Many children with special needs often learn differently than others. For these learners, a hands on approach can greatly enhance their learning process and lead to success. For this very reason, teachers as well as parents need to know how to accommodate these students.
Almost everyone learns through their sense of touch. But sometimes, tactile learning can be somewhat distracting for a few, while serving a vital role for others. Learning specialists and educational therapists have found that there are three different types of tactile learning:
- Feeling objects in the environment: Some students learn best when touching or manipulating objects. Using an abacus for math calculations, interacting with a historical diorama, or even sorting sedimentary, igneous and metamorphic rocks can greatly help with the encoding process.
- Sensing words through a writing instrument: Other learners report that feeling the letters form or typing out ideas can help them to process information. This might be, for instance, brainstorming ideas on a dry erase board, taking notes on an iPad, or organizing ideas into outline or web form.
- Engaging with sensory gadgets or doodling: Fidgeting with tactile toys, sensory tools, and drawing helps some learners to focus their attention and keeps them going. This means that every learner has his or her own unique learning needs that are formed by both their cognitive makeup and their past learning experiences.
Accommodating Tactile Learners in a Classroom
Teachers can use a number of strategies to accommodate those students that crave a tactile approach. Be sure to ask the students which strategies are most appealing to their senses. You may not know but special needs kids may have specific preferences. Here are some ways to do that:
- Trace important words while memorizing information.
- Take notes and write outlines.
- Carry a stone, clay, stress ball or sensory gadget that can be rubbed or manipulated while listening or studying.
- Rewrite notes or important facts.
- Draw or trace important diagrams, pictures, graphs, or flowcharts.
- Manipulate materials during hands-on activities.
- Draw images of information that you are learning.
- Organize physical materials. Tactile learners remember where they placed things.
- Play tactile games and activities.
Generally speaking, there are four commonly known styles of learning – visual, auditory, tactile and kinesthetic. Apart from this, there are eight other ways that the brain processes information. Teaching all 12 ways of processing is the best and offers multisensory instruction, as well as assignments that honor all these modalities to help students prepare for academic success.
Learning to meet the individual needs of a student is a great approach.

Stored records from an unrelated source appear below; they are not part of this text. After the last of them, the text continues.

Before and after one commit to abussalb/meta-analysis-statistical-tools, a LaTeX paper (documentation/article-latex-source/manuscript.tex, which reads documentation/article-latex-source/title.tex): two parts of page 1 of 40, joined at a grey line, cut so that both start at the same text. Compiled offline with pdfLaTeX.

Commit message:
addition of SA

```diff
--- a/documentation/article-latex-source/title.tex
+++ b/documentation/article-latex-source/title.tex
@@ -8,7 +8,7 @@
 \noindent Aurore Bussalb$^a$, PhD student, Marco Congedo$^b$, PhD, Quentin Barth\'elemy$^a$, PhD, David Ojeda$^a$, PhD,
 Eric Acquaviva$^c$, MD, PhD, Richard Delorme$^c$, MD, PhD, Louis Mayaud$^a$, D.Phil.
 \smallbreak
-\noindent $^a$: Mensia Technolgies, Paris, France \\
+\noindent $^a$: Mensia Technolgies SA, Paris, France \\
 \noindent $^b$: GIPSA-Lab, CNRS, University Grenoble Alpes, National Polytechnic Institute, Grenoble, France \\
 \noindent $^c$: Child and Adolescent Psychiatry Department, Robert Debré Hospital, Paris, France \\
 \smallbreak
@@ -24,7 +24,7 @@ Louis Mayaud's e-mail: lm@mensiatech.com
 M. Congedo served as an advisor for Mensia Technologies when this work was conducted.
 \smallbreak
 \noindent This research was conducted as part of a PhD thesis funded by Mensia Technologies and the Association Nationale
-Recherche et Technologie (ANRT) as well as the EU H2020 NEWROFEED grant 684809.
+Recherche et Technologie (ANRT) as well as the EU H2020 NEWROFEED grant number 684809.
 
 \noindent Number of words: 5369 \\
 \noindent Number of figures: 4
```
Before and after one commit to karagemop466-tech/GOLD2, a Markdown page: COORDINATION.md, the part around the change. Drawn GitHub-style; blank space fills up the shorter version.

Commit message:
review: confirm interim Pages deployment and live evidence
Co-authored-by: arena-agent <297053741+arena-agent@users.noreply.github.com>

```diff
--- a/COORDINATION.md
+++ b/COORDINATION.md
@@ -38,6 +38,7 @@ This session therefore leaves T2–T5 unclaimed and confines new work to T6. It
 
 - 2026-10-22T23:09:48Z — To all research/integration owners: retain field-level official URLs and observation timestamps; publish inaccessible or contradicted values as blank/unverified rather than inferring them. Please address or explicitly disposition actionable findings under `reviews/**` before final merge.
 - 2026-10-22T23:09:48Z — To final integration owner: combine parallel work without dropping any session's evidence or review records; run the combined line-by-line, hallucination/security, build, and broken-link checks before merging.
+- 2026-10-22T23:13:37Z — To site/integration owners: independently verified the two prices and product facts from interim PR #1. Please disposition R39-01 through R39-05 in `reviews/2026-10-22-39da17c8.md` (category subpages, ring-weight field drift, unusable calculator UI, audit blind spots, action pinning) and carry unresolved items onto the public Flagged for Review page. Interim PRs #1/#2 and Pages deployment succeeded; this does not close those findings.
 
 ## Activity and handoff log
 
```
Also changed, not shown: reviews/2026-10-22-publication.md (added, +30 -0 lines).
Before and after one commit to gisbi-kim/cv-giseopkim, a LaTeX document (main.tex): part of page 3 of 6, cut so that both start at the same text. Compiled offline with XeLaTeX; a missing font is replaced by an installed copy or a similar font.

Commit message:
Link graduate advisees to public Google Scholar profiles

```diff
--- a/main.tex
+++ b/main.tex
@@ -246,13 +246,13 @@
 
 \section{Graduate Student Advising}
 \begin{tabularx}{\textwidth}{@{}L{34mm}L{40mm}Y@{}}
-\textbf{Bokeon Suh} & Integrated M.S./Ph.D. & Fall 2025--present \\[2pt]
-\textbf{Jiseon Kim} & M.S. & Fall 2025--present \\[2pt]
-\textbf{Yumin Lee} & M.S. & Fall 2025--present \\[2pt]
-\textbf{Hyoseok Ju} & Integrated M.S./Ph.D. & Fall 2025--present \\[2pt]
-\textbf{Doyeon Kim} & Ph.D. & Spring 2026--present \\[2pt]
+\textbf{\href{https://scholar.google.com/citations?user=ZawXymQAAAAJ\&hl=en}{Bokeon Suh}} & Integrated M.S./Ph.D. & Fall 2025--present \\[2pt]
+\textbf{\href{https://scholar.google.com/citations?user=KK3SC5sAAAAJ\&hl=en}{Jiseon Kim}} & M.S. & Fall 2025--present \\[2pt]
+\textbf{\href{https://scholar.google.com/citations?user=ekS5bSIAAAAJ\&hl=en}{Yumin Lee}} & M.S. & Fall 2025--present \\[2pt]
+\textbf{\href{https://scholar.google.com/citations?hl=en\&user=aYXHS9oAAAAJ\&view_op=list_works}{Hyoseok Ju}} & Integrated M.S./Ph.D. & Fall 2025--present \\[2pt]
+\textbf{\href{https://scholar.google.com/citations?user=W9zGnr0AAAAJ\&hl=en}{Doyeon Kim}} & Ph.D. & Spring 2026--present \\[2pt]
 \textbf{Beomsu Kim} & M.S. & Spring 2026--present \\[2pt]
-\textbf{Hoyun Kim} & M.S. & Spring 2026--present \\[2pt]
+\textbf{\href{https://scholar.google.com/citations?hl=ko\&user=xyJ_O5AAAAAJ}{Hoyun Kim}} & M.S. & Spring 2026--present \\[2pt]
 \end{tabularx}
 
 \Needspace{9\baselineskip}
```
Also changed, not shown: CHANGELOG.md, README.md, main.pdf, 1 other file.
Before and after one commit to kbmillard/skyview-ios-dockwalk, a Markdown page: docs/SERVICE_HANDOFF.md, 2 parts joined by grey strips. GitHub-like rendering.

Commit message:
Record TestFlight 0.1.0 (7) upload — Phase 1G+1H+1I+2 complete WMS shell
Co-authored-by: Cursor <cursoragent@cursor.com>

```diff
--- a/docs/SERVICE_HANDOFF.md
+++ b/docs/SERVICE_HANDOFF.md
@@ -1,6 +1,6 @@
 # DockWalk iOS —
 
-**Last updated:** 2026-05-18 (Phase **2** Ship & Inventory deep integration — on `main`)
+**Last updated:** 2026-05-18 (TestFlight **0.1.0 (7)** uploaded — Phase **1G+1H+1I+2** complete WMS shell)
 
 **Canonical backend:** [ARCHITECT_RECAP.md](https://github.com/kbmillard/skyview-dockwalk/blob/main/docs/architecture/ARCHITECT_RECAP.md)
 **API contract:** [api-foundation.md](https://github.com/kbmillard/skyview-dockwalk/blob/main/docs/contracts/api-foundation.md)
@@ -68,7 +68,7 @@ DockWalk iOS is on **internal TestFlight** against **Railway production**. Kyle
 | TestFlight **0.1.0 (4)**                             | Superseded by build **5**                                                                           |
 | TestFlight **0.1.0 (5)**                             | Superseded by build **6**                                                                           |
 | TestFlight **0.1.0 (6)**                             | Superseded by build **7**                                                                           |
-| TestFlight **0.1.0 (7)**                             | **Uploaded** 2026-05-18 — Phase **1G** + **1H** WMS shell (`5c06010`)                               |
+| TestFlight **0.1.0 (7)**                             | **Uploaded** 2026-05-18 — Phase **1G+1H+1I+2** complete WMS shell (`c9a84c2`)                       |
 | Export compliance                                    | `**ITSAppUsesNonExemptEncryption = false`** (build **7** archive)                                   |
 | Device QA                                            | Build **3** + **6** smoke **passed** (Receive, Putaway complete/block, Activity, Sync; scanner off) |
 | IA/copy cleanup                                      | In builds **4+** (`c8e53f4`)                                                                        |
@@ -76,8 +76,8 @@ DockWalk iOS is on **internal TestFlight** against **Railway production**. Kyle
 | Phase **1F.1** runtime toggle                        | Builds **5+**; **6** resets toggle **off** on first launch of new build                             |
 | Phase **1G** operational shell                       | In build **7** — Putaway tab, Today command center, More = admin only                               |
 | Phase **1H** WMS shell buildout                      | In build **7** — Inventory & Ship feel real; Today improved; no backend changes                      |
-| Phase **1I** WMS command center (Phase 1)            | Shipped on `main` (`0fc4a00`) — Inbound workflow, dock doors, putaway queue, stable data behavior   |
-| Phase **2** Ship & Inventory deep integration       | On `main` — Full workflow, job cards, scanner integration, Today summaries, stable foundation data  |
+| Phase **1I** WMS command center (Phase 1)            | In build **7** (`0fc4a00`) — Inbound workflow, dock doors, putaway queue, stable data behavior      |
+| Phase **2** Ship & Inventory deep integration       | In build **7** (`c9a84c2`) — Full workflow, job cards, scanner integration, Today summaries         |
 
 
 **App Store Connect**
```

However, it is also important to ensure that their environment is optimized by providing rich, multisensory learning tools that can accommodate the preferences and capabilities of each student. You can find a number of these tools for tactile learners right here at Help Them Shine.